Giusy Pizzirusso, MD, PhD student

Giusy Pizzirusso

Affiliated to research

Medical Doctor and Ph.D. student

About me

I am a medical doctor and Ph.D. student. My Ph.D. project is part of the KI-NIH Doctoral Partnership Programme in Neuroscience, which gives me the opportunity of splitting my research between Karolinska Institutet (Stockholm, Sweden) and National Institute of Health (Bethesda, USA).

The main goal of my research is to increase our understanding of the cellular and synaptic mechanisms underlying neuronal synchronization and electrical oscillations in neuronal networks during physiological and pathological states. This knowledge is essential to elucidate pathological network changes, a crucial step to finding new ways of rescuing altered brain oscillations and defining new targets for therapeutic intervention. We use ex-vivo electrophysiology, imaging, and network modeling to investigate gamma frequency oscillations in the neuronal networks of the hippocampus, which plays an important role in higher brain functions that are affected in various brain disorders.

Research description

The guiding thread of my research is neuronal oscillations, which are repetitive patterns of neural activity in the central nervous system. The synchronized activity of large numbers of neurons gives rise to macroscopic fluctuations of currents, which can be observed in an electroencephalogram as a rhythmic fluctuation in local field potentials. The precise timing of neuronal-spike discharges gives rise to the so-called brain oscillations.
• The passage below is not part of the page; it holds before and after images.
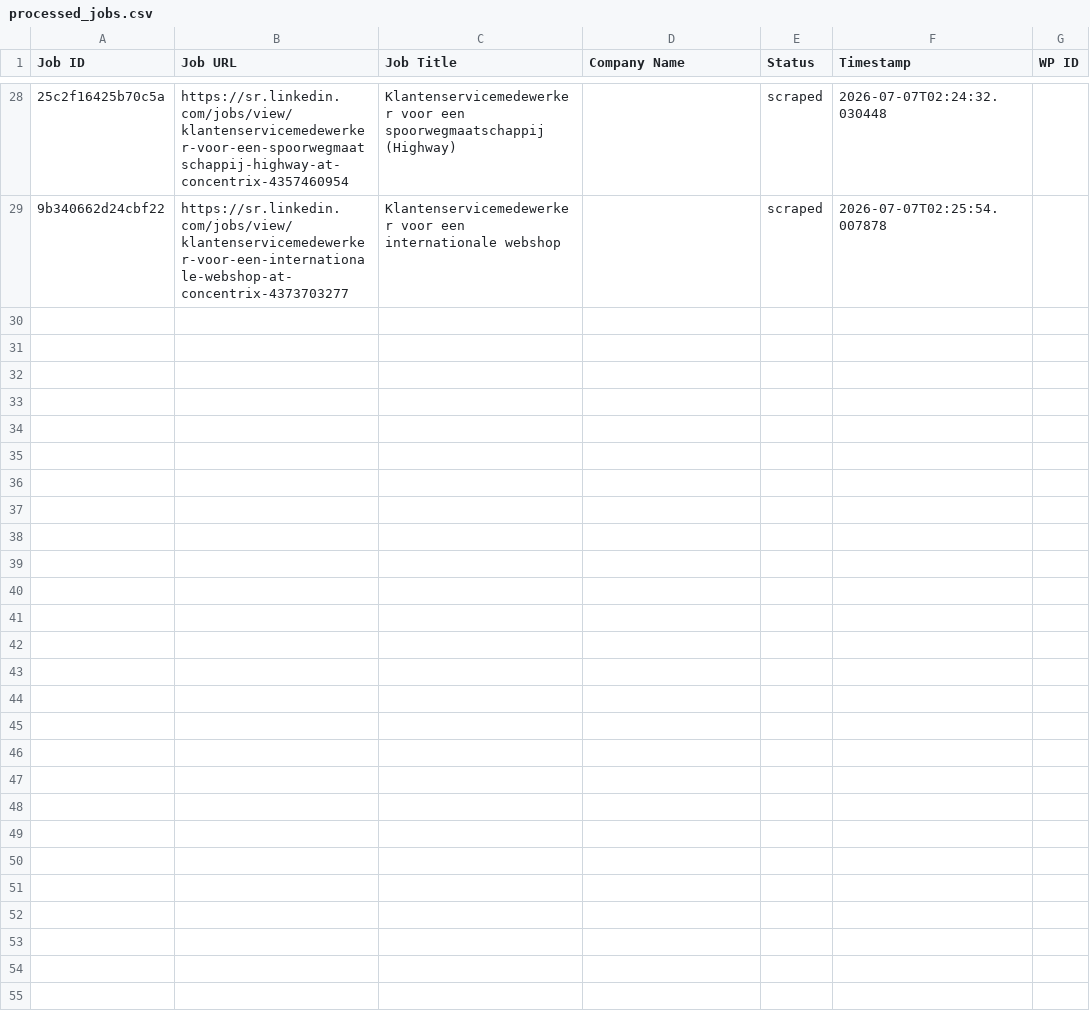
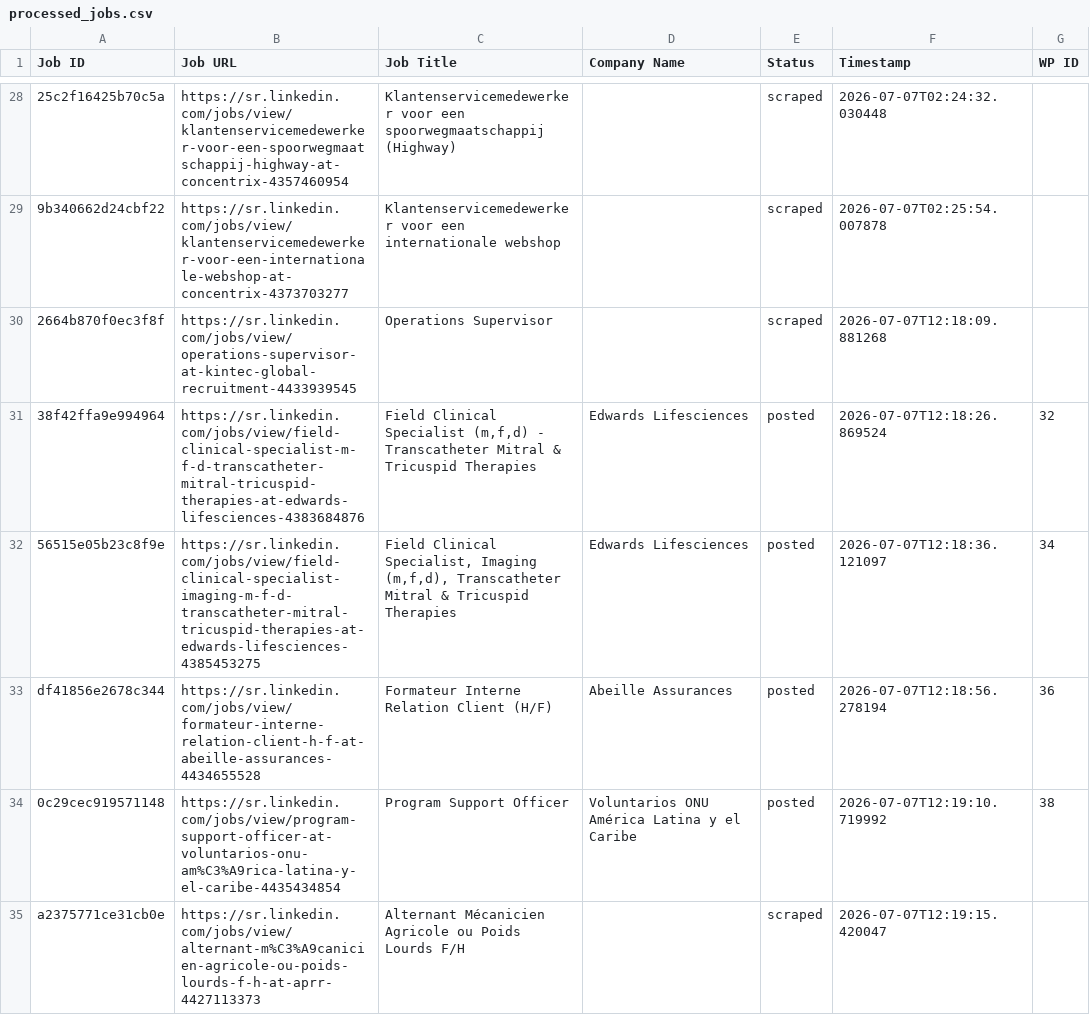
Before and after one commit to vindoky/sr, a CSV file: processed_jobs.csv, drawn as a sheet; only a part is shown, gaps mark what is left out; the diff names each change by its address in the sheet, - before the commit and + after, or states it on an @@ line.

```diff
--- a/processed_jobs.csv
+++ b/processed_jobs.csv
+row 30: 2664b870f0ec3f8f | https://sr.linkedin.com/jobs/view/operations-supervisor-at-kintec-global-recruitment-4433939545 | Operations Supervisor |  | scraped | 2026-07-07T12:18:09.881268
+row 31: 38f42ffa9e994964 | https://sr.linkedin.com/jobs/view/field-clinical-specialist-m-f-d-transcatheter-mitral-tricuspid-therapies-at-edwards-lifesciences-4383684876 | Field Clinical Specialist (m,f,d) - Transcatheter Mitral & Tricuspid Therapies | Edwards Lifesciences | posted | 2026-07-07T12:18:26.869524 | 32
+row 32: 56515e05b23c8f9e | https://sr.linkedin.com/jobs/view/field-clinical-specialist-imaging-m-f-d-transcatheter-mitral-tricuspid-therapies-at-edwards-lifesciences-4385453275 | Field Clinical Specialist, Imaging (m,f,d), Transcatheter Mitral & Tricuspid Therapies | Edwards Lifesciences | posted | 2026-07-07T12:18:36.121097 | 34
+row 33: df41856e2678c344 | https://sr.linkedin.com/jobs/view/formateur-interne-relation-client-h-f-at-abeille-assurances-4434655528 | Formateur Interne Relation Client (H/F) | Abeille Assurances | posted | 2026-07-07T12:18:56.278194 | 36
+row 34: 0c29cec919571148 | https://sr.linkedin.com/jobs/view/program-support-officer-at-voluntarios-onu-am%C3%A9rica-latina-y-el-caribe-4435434854 | Program Support Officer | Voluntarios ONU América Latina y el Caribe | posted | 2026-07-07T12:19:10.719992 | 38
+row 35: a2375771ce31cb0e | https://sr.linkedin.com/jobs/view/alternant-m%C3%A9canicien-agricole-ou-poids-lourds-f-h-at-aprr-4427113373 | Alternant Mécanicien Agricole ou Poids Lourds F/H |  | scraped | 2026-07-07T12:19:15.420047
```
Depending on their frequency, oscillations have been divided into different groups, each of which has been associated with a specific function. 

My project focuses on gamma oscillations, which are characterized by a frequency range between 30 and 80 Hz.  Gamma oscillations can be detected in multiple brain regions, including the hippocampus where they are the result of the synchronization of action potentials of excitatory pyramidal cells (PC) and inhibitory GABAergic interneurons, in particular fast-spiking interneurons (FSN). Alterations in the synchronous activity of PC and FSN in the hippocampus are related to cognitive deficits and neurodegenerative diseases. For this reason, I evaluate the hippocampal network functionality, which is expressed as gamma oscillations, by performing local field potential and patch clamp recordings in healthy and pathological acute slices. 

The overall aim of my research is to test the hypothesis that rescuing the early synaptic alterations that trigger gamma oscillations impairment in multiple neurodegenerative conditions (including after cranial radiotherapy and Alzheimer’s disease) would prevent the late cognitive decline observed in these situations. This will provide the basis for a novel approach: detect and restore the brain oscillatory activity at an early stage to prevent severe late complications. 

Academic honours, awards and prizes

"Piero Stroder" private scholarship for honors students.